NOTE: This isn't the "Charlestown High Bridge" the Charlestown Highbridge was torn down during the Big Dig and replaced by the Zakim. The Charlestown Highbridge carried Interstate 93 and US Route 1. It was also known as "Upper and Lower Deck" for those from the 1990s who used to listen to traffic reports.

Charlestown Bridge
Posted September 12, 2015, by J.P. (C)

This isn't the "Charlestown High Bridge" the Charlestown Highbridge was torn down during the Big Dig and replaced by the Zakim. The Charlestown Highbridge carried Interstate 93 and US Route 1. It was also known as "Upper and Lower Deck" for those from the 1990s who used to listen to traffic reports.

Charlestown Bridge
Posted November 18, 2011, by K. A. Erickson

Nathan, this is not the first time an alarmist Ironworker has posted images or comments on "Occupy" or "left leaning" blogs that suggest most metal bridges are deficient and need to go.

In October there were pre-renovation pictures of the A. Piatt Andrew Bridge circulated around the blogosphere sparking several "Fix it now, give us jobs" diaries.

http://www.dailykos.com/comments/1029568/43719818#c9?mode=al...

The discussion on this entry found at Daily Kos with comments initiated by campionrules where the truth comes out.

We do not need misinformation accidental or deliberate.

Charlestown Bridge
Posted November 18, 2011, by Nathan Holth (form3 [at] historicbridges [dot] org)

Some ironworkers are craftsmen. Others are, politely said, somewhat less than that. One ironworker who falls into the "lesser" category has been spreading lies amongst the "Occupy" movement in Boston. According to this article, rivets were not used on bridges after 1930. His comments also imply that bridges that have rivets are dangerous and should be replaced. He is wrong. This bridge can and should be preserved. http://rebuildthedream.com/blog/2011/11/14/jobs-not-cuts-in-...

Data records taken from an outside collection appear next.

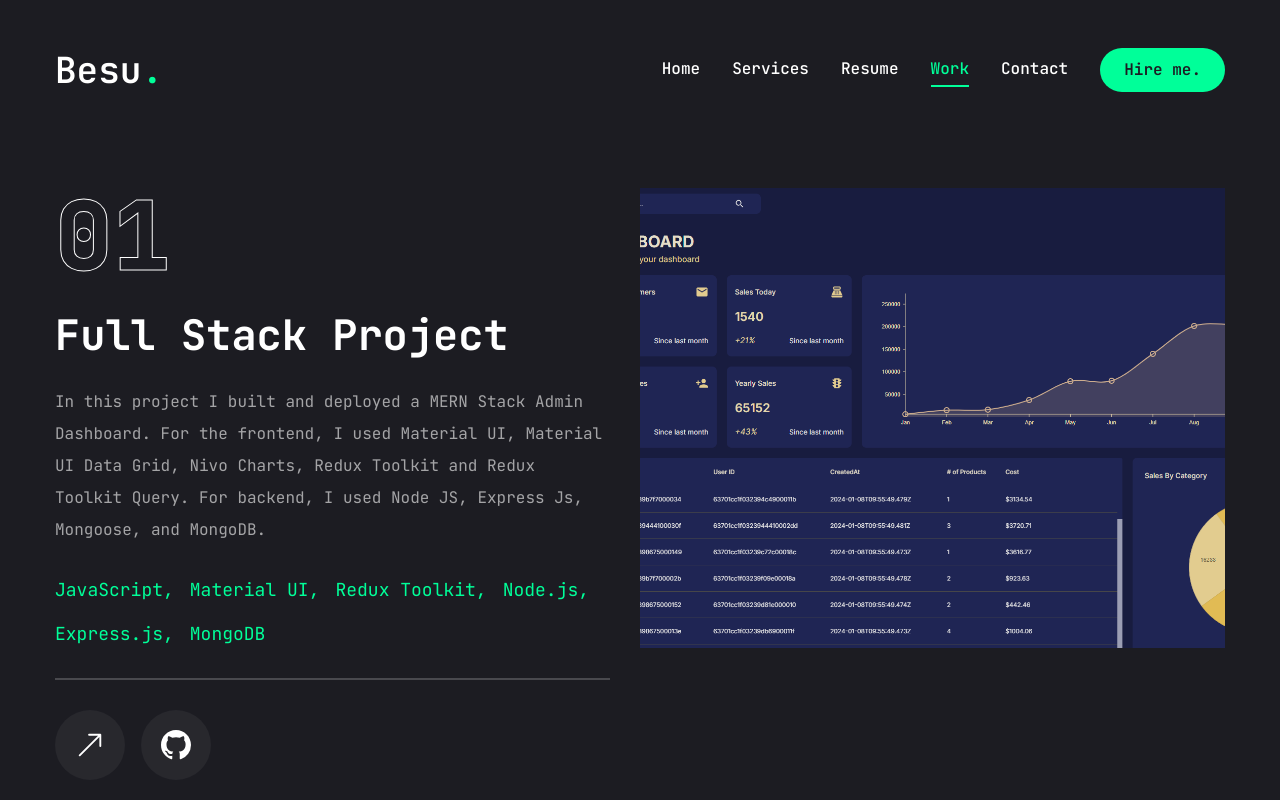
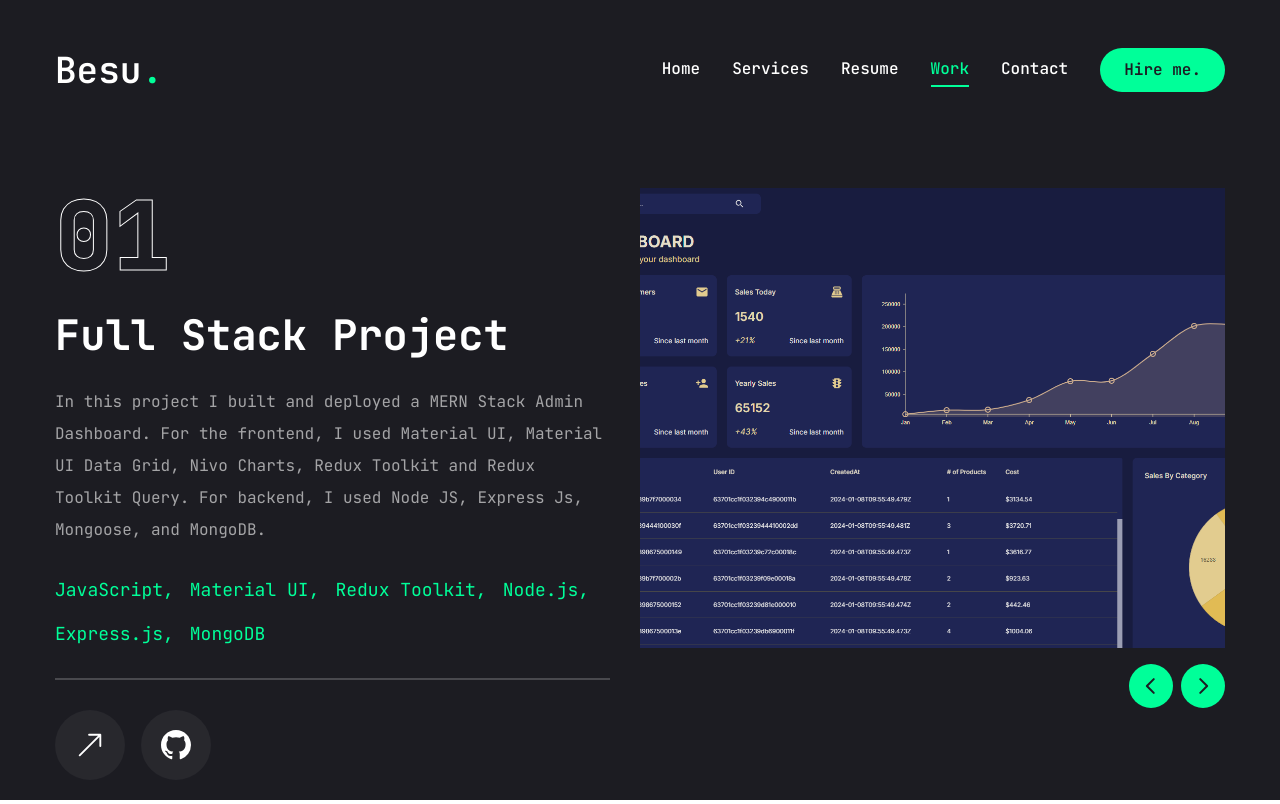
Before and after one commit to Besufekad-HAZ/My-Portfolio-Next, a Next.js app: page /work in a window 1280 px wide. Built offline with nearby package versions, Linux system fonts and the light colour scheme.

Commit message:
Add WorkSliderBtns component with custom styles for container, buttons, and icons

```diff
--- a/app/work/page.tsx
+++ b/app/work/page.tsx
@@ -246,8 +246,10 @@ const Work = () => {
               ))}
               {/* slider buttons */}
               <WorkSliderBtns
-                containerStyles={""}
-                btnStyles={""}
+                containerStyles="flex gap-2 absolute right-0 bottom-[calc(50%_-_22px)]
+                xl:bottom-0 z-20 w-full justify-between xl:w-max xl:justify-none"
+                btnStyles="bg-accent hover:bg-accent-hover text-primary text-[22px]
+                w-[44px] h-[44px] flex justify-center items-center transition-all rounded-full"
                 iconsStyles={""}
               />
             </Swiper>
```
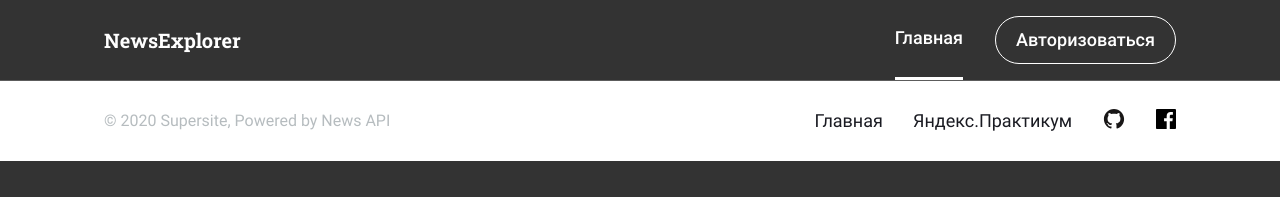
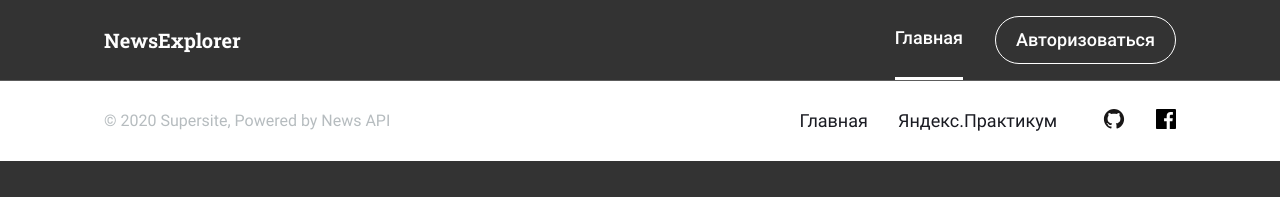
Before and after one commit to OlgaGidion/news-explorer-frontend, a React (Create React App) app: page / in a window 1280 px wide. Shown: the top 197 px of the page. Built offline with nearby package versions, Linux system fonts and the light colour scheme.

Commit message:
Working on footer

```diff
--- a/src/components/Footer/Footer.css
+++ b/src/components/Footer/Footer.css
@@ -12,7 +12,15 @@
   font-size: 16px;
 }
 
-.footer__list {
+.footer__text-list {
+  padding: 0;
+  margin: 0 45px 0 0;
+  display: flex;
+  align-items: center;
+  list-style-type: none;
+}
+
+.footer__icon-list {
   padding: 0;
   margin: 0;
   display: flex;
--- a/src/components/Footer/Footer.js
+++ b/src/components/Footer/Footer.js
@@ -5,20 +5,22 @@ import facebookImage from '../../images/facebook.svg';
 const Footer = () => (
   <footer className="footer">
     <div className="footer__info">&copy; 2020 Supersite, Powered by News API</div>
-    <ul className="footer__list">
+    <ul className="footer__text-list">
       <li className="footer__item">
         <a className="footer__link" href="#">Главная</a>
       </li>
       <li className="footer__item">
         <a className="footer__link" href="#">Яндекс.Практикум</a>
       </li>
+    </ul>
+    <ul className="footer__icon-list">
       <li className="footer__item">
-        <a className="footer__link" href="#">
+        <a href="#">
           <img className="footer__icon" src={githubImage} alt="github" />
         </a>
       </li>
       <li className="footer__item">
-        <a className="footer__link" href="#">
+        <a href="#">
           <img className="footer__icon" src={facebookImage} alt="facebook" />
         </a>
       </li>
```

Charlestown Bridge
Posted March 19, 2010, by Mike Roegner (roegner [at] soltec [dot] net)

A photo of the bridge and a Boston bound el train. 1911

The S.S. John Hathorne was backing out of a grain dock in December 1945 and got caught in a tidal surge, taking a chunk out of the bridge and leaving the el unsupported. Temporary repairs were made immediately, but it took til March 1946 before everything was all back together.

Boston Elevated stock certificates had an engraving of an el train crossing the bridge.

Webmaster's note: The photos that were here have been incorporated into the main site.

Charlestown Bridge
Posted March 19, 2010, by Mike Roegner (roegner [at] soltec [dot] net)

Here's a photo of the Charlestown High Bridge being built. I'm not sure why they called it the High Bridge - it doesn't look that high. The stone masons are hard at work, and I'm sure the river channel is down there somewhere.

Webmaster's note: The photo that was here has been incorporated into the main site.